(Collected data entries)
.....
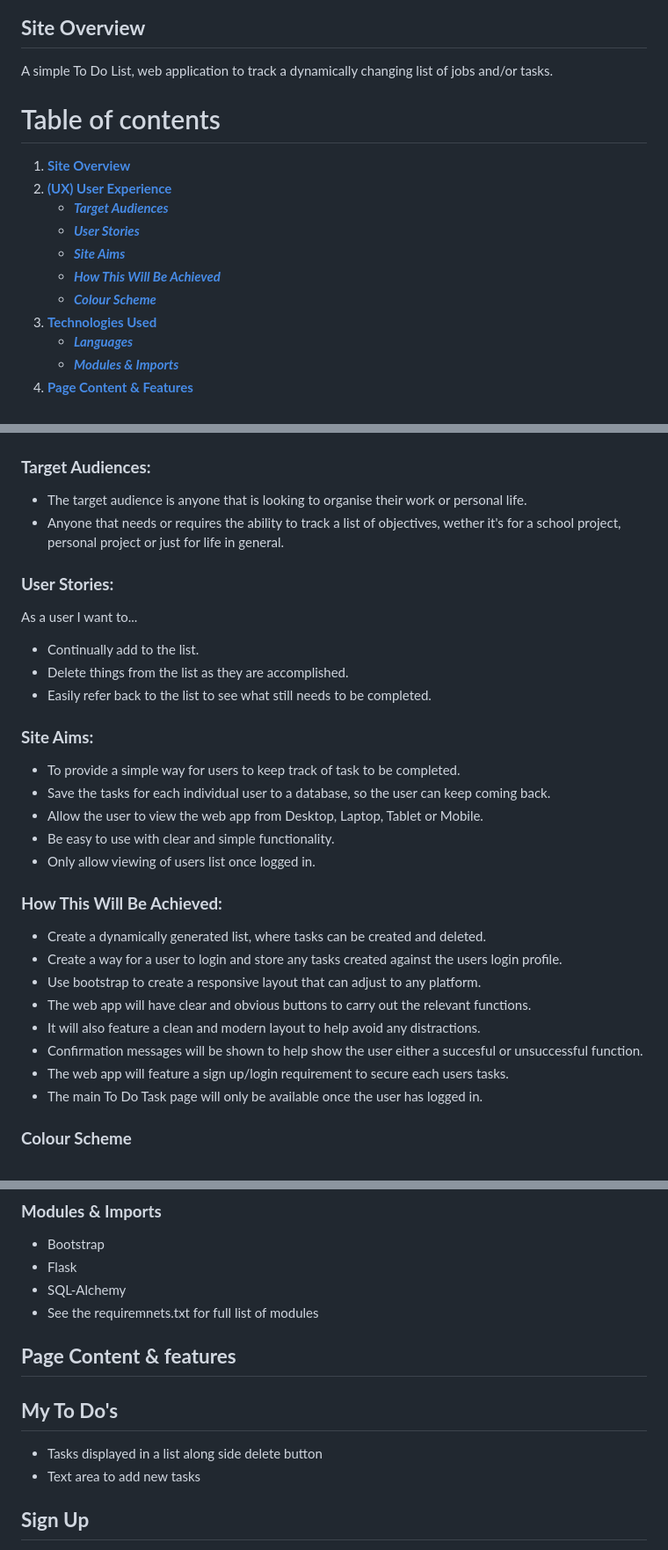
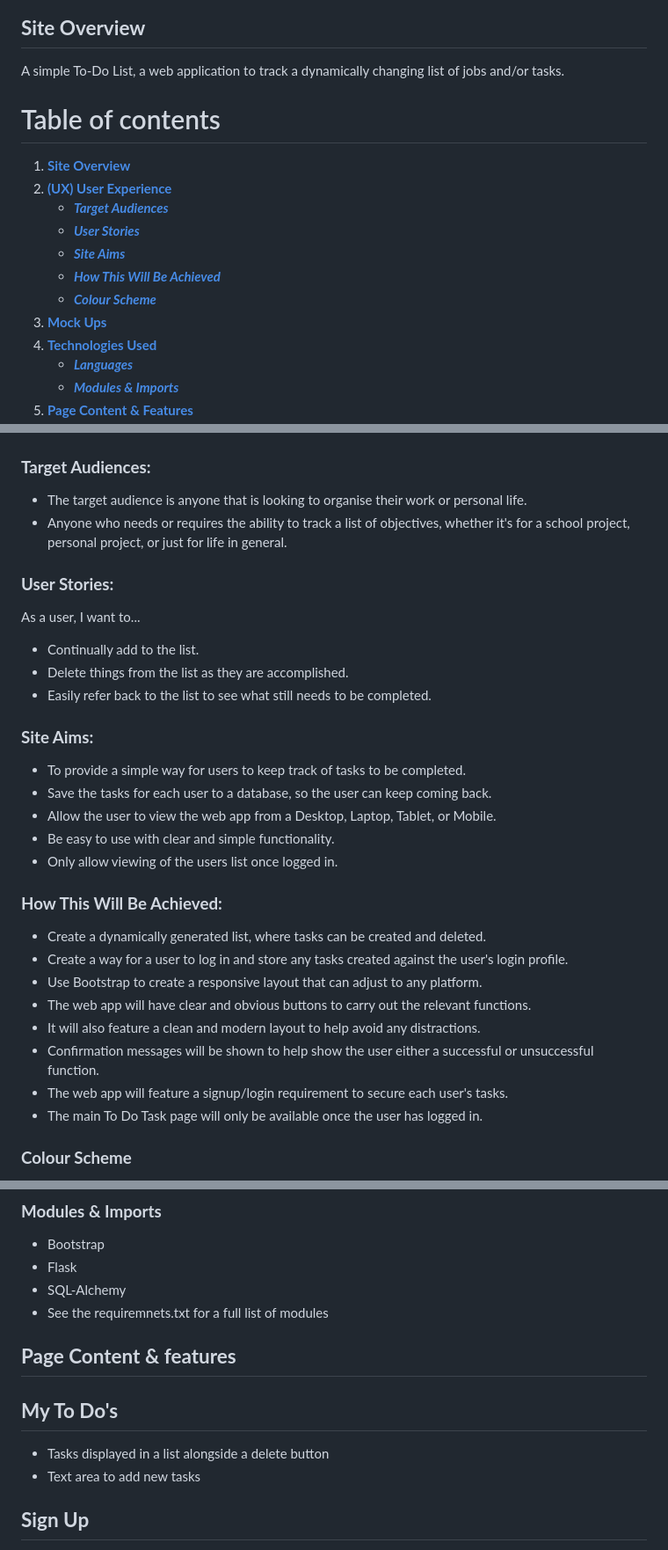
Before and after one commit to isdanryan/ToDoApp, a Markdown page: README.md, 3 parts joined by grey strips. Shown: that part at 88% size. Drawn GitHub-style.

```diff
--- a/README.md
+++ b/README.md
@@ -4,8 +4,7 @@ A simple To Do List built using Python, Flask, HTML and CSS/Bootstrap.
 ![Logo](/screenshots/MockupMultiple-ToDo.jpeg)
 
 ## **Site Overview**
-A simple To Do List, web application to track a dynamically changing list of jobs and/or tasks.
-
+A simple To-Do List, a web application to track a dynamically changing list of jobs and/or tasks.
 
 # Table of contents
 1. [**Site Overview**](#site-overview)
@@ -15,6 +14,7 @@ A simple To Do List, web application to track a dynamically changing list of job
     * [***Site Aims***](#site-aims)
     * [***How This Will Be Achieved***](#how-is-this-will-be-achieved)
     * [***Colour Scheme***](#colour-scheme)
+1. [**Mock Ups**](#mock-ups)
 1. [**Technologies Used**](#technologies-used)
     * [***Languages***](#languages)
     * [***Modules & Imports***](#modules--imports)
@@ -32,29 +32,29 @@ A simple To Do List, web application to track a dynamically changing list of job
 ## **(UX) User Experience**
 ### **Target Audiences:**
 * The target audience is anyone that is looking to organise their work or personal life.
-* Anyone that needs or requires the ability to track a list of objectives, wether it's for a school project, personal project or just for life in general.
+* Anyone who needs or requires the ability to track a list of objectives, whether it's for a school project, personal project, or just for life in general.
 
 ### **User Stories:**
-As a user I want to...
+As a user, I want to...
 * Continually add to the list.
 * Delete things from the list as they are accomplished.
 * Easily refer back to the list to see what still needs to be completed.
 
 ### **Site Aims:**
-* To provide a simple way for users to keep track of task to be completed.
-* Save the tasks for each individual user to a database, so the user can keep coming back.
-* Allow the user to view the web app from Desktop, Laptop, Tablet or Mobile.
+* To provide a simple way for users to keep track of tasks to be completed.
+* Save the tasks for each user to a database, so the user can keep coming back.
+* Allow the user to view the web app from a Desktop, Laptop, Tablet, or Mobile.
 * Be easy to use with clear and simple functionality.
-* Only allow viewing of users list once logged in.
+* Only allow viewing of the users list once logged in.
 
 ### **How This Will Be Achieved:**
 * Create a dynamically generated list, where tasks can be created and deleted.
-* Create a way for a user to login and store any tasks created against the users login profile.
-* Use bootstrap to create a responsive layout that can adjust to any platform.
+* Create a way for a user to log in and store any tasks created against the user's login profile.
+* Use Bootstrap to create a responsive layout that can adjust to any platform.
 * The web app will have clear and obvious buttons to carry out the relevant functions.
 * It will also feature a clean and modern layout to help avoid any distractions.
-* Confirmation messages will be shown to help show the user either a succesful or unsuccessful function.
-* The web app will feature a sign up/login requirement to secure each users tasks.
+* Confirmation messages will be shown to help show the user either a successful or unsuccessful function.
+* The web app will feature a signup/login requirement to secure each user's tasks.
 * The main To Do Task page will only be available once the user has logged in.
 
 ### **Colour Scheme**
@@ -76,11 +76,11 @@ The success messages will be coloured green, and the unsuccessful messages will
 * Bootstrap
 * Flask
 * SQL-Alchemy
-* See the requiremnets.txt for full list of modules
+* See the requiremnets.txt for a full list of modules
 
 ## **Page Content & features**
 ## **My To Do's**
-* Tasks displayed in a list along side delete button
+* Tasks displayed in a list alongside a delete button
 * Text area to add new tasks
 
 ## **Sign Up**
```
Also changed, not shown: other parts of README.md (+19 -11 lines), screenshots/lighthouse.png (added).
.....
**What to do:**
Repeat the entries above exactly and skip the images.

**Exercise answer:**
Before and after one commit to isdanryan/ToDoApp, a Markdown page: README.md, 3 parts joined by grey strips. Shown: that part at 88% size. Drawn GitHub-style.

```diff
--- a/README.md
+++ b/README.md
@@ -4,8 +4,7 @@ A simple To Do List built using Python, Flask, HTML and CSS/Bootstrap.
 ![Logo](/screenshots/MockupMultiple-ToDo.jpeg)
 
 ## **Site Overview**
-A simple To Do List, web application to track a dynamically changing list of jobs and/or tasks.
-
+A simple To-Do List, a web application to track a dynamically changing list of jobs and/or tasks.
 
 # Table of contents
 1. [**Site Overview**](#site-overview)
@@ -15,6 +14,7 @@ A simple To Do List, web application to track a dynamically changing list of job
     * [***Site Aims***](#site-aims)
     * [***How This Will Be Achieved***](#how-is-this-will-be-achieved)
     * [***Colour Scheme***](#colour-scheme)
+1. [**Mock Ups**](#mock-ups)
 1. [**Technologies Used**](#technologies-used)
     * [***Languages***](#languages)
     * [***Modules & Imports***](#modules--imports)
@@ -32,29 +32,29 @@ A simple To Do List, web application to track a dynamically changing list of job
 ## **(UX) User Experience**
 ### **Target Audiences:**
 * The target audience is anyone that is looking to organise their work or personal life.
-* Anyone that needs or requires the ability to track a list of objectives, wether it's for a school project, personal project or just for life in general.
+* Anyone who needs or requires the ability to track a list of objectives, whether it's for a school project, personal project, or just for life in general.
 
 ### **User Stories:**
-As a user I want to...
+As a user, I want to...
 * Continually add to the list.
 * Delete things from the list as they are accomplished.
 * Easily refer back to the list to see what still needs to be completed.
 
 ### **Site Aims:**
-* To provide a simple way for users to keep track of task to be completed.
-* Save the tasks for each individual user to a database, so the user can keep coming back.
-* Allow the user to view the web app from Desktop, Laptop, Tablet or Mobile.
+* To provide a simple way for users to keep track of tasks to be completed.
+* Save the tasks for each user to a database, so the user can keep coming back.
+* Allow the user to view the web app from a Desktop, Laptop, Tablet, or Mobile.
 * Be easy to use with clear and simple functionality.
-* Only allow viewing of users list once logged in.
+* Only allow viewing of the users list once logged in.
 
 ### **How This Will Be Achieved:**
 * Create a dynamically generated list, where tasks can be created and deleted.
-* Create a way for a user to login and store any tasks created against the users login profile.
-* Use bootstrap to create a responsive layout that can adjust to any platform.
+* Create a way for a user to log in and store any tasks created against the user's login profile.
+* Use Bootstrap to create a responsive layout that can adjust to any platform.
 * The web app will have clear and obvious buttons to carry out the relevant functions.
 * It will also feature a clean and modern layout to help avoid any distractions.
-* Confirmation messages will be shown to help show the user either a succesful or unsuccessful function.
-* The web app will feature a sign up/login requirement to secure each users tasks.
+* Confirmation messages will be shown to help show the user either a successful or unsuccessful function.
+* The web app will feature a signup/login requirement to secure each user's tasks.
 * The main To Do Task page will only be available once the user has logged in.
 
 ### **Colour Scheme**
@@ -76,11 +76,11 @@ The success messages will be coloured green, and the unsuccessful messages will
 * Bootstrap
 * Flask
 * SQL-Alchemy
-* See the requiremnets.txt for full list of modules
+* See the requiremnets.txt for a full list of modules
 
 ## **Page Content & features**
 ## **My To Do's**
-* Tasks displayed in a list along side delete button
+* Tasks displayed in a list alongside a delete button
 * Text area to add new tasks
 
 ## **Sign Up**
```
Also changed, not shown: other parts of README.md (+19 -11 lines), screenshots/lighthouse.png (added).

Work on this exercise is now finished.